Pianist Glenn Gould was born in Toronto in 1932. He was known for his Bach recordings, which made him an international name in music, and for his many live performances around the world. Gould studied with his mother for the first 10 years of his life before taking classes at the Royal Conservatory of Music in Toronto, stunning teachers and audiences with his phenomenal abilities as a pianist. He had a peculiar manner of playing, often humming while he played and rocking back and forth, grasping at the air. Gould was also somewhat reclusive and had a dislike of cold weather and physical contact. Some contemporary psychiatrists have suggested he suffered from a form of autism, however this has never been proven. Gould retired from public performance in 1964, preferring to record in-studio instead. He also spent his time writing and broadcasting, mostly for CBC radio, as well as conducting. Gould died from a stroke in 1982.

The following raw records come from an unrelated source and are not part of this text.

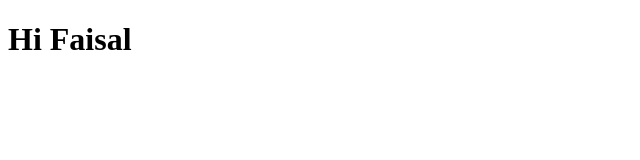
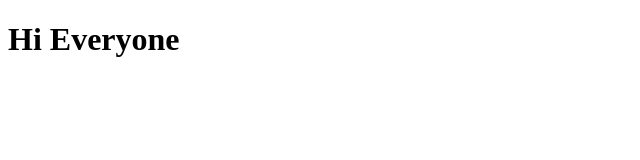
Before and after one commit to faisal-techcampus/TechCampusOne, a plain HTML site: page index.html in a window 1280 px wide. Shown: the whole page, without its empty margins (0-640 px from the left). Drawn offline with Linux system fonts and the light colour scheme.

Commit message:
update index

```diff
--- a/index.html
+++ b/index.html
@@ -4,6 +4,6 @@
 	<title>Test Page</title>
 </head>
 <body>
-	<h1>Hi Faisal</h1>
+	<h1>Hi Everyone</h1>
 </body>
 </html>
```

Philosopher Mark Kingwell has taught aesthetic theory for ten years and knows of the struggle involved in articulating how music works. He views Glenn Gould as a philosopher, someone who does his thinking with notes over time. Kingwell was born in Toronto in 1963. He studied literature and philosophy at U of T, Edinburgh University and Yale, and has been a frequent contributor to just about every mainstream and intellectual publication in North America. He writes on subjects ranging from politics to architecture, fishing to cocktail mixing, all with a philosophical edge. Kingwell has written ten books of non-fiction and is the recipient of many awards, including the National Magazine Award for both essays in 2002; and columns in 2004.